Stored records
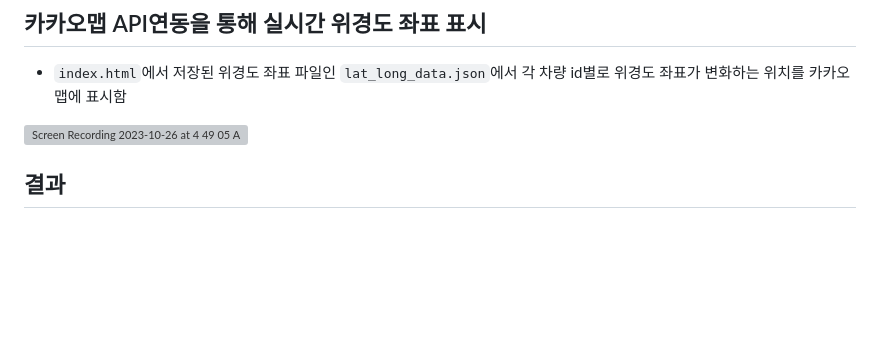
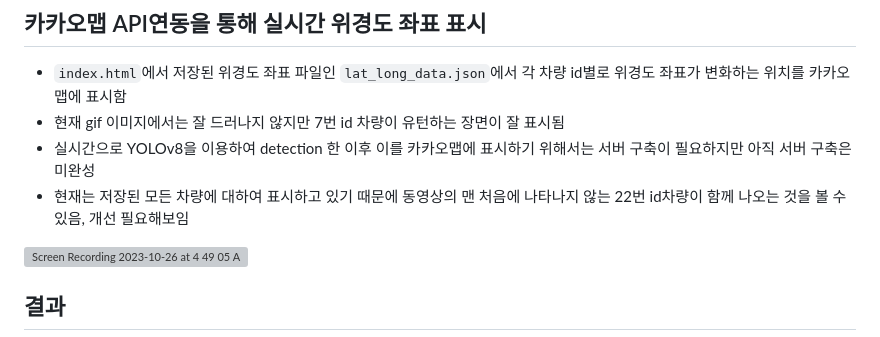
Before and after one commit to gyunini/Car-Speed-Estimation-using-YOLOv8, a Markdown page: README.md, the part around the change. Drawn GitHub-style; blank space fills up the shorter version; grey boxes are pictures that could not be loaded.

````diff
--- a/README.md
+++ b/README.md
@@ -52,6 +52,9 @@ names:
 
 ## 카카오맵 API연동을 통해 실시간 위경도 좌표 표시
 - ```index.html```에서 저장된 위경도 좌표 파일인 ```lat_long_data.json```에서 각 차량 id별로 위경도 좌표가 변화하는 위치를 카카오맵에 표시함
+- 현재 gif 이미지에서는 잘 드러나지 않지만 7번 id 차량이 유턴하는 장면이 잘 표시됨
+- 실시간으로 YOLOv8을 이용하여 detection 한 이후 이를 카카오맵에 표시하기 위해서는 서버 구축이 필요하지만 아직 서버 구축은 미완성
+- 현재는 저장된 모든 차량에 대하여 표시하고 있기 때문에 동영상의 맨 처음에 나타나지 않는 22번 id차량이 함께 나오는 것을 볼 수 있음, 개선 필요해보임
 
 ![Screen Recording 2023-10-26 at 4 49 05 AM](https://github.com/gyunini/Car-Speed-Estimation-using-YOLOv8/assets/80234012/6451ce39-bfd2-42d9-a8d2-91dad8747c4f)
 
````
---
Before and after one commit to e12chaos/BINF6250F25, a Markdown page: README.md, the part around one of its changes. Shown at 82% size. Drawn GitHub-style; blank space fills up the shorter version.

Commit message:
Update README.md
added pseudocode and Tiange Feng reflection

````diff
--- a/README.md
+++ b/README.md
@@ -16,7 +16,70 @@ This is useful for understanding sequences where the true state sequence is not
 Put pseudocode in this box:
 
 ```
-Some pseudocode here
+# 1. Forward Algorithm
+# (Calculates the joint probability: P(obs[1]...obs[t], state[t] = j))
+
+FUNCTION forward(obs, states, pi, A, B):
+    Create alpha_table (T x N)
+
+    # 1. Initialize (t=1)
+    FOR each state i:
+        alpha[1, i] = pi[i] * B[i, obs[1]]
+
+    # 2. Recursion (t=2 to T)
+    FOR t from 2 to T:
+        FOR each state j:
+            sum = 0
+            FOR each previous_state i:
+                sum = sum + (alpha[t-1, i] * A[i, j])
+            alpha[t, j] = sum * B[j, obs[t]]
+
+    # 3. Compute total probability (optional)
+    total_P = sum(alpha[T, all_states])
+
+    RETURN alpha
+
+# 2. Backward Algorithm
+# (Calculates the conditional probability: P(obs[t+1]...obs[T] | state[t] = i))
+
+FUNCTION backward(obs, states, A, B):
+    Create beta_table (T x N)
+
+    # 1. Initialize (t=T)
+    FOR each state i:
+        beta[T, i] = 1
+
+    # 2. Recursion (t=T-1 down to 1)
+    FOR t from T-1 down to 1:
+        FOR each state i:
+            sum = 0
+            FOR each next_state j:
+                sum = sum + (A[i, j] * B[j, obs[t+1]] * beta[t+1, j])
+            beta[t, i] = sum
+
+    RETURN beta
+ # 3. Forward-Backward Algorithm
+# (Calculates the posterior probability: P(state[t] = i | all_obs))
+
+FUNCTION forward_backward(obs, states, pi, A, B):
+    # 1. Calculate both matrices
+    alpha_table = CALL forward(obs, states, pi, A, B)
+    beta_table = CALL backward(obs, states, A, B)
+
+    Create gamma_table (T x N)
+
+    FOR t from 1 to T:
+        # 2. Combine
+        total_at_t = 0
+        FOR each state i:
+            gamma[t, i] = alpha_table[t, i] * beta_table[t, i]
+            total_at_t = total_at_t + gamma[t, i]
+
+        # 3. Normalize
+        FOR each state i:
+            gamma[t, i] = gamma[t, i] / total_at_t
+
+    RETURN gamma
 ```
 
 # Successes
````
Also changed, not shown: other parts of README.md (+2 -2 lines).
==
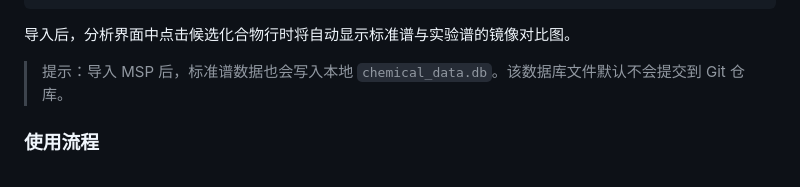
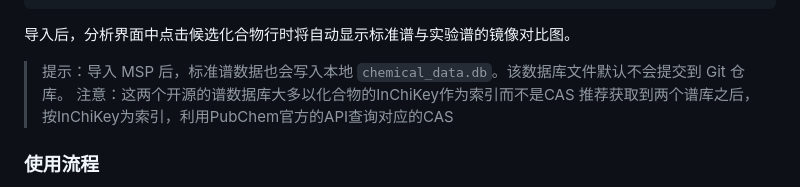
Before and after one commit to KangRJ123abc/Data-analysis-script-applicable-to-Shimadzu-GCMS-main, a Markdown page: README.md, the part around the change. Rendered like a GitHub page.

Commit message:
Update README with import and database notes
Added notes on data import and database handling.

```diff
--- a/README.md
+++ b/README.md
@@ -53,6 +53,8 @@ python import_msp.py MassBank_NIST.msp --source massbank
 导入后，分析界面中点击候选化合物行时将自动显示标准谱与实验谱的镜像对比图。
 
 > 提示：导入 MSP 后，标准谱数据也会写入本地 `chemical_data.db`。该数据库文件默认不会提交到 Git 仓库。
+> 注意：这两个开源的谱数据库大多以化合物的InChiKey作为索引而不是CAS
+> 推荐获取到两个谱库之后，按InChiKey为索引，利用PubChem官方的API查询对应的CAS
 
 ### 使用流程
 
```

* _Exercise objective_: Among the entries above, which lines include "style"? List them all.

* _Solution to this task_:
Before and after one commit to gyunini/Car-Speed-Estimation-using-YOLOv8, a Markdown page: README.md, the part around the change. Drawn GitHub-style; blank space fills up the shorter version; grey boxes are pictures that could not be loaded.
Before and after one commit to e12chaos/BINF6250F25, a Markdown page: README.md, the part around one of its changes. Shown at 82% size. Drawn GitHub-style; blank space fills up the shorter version.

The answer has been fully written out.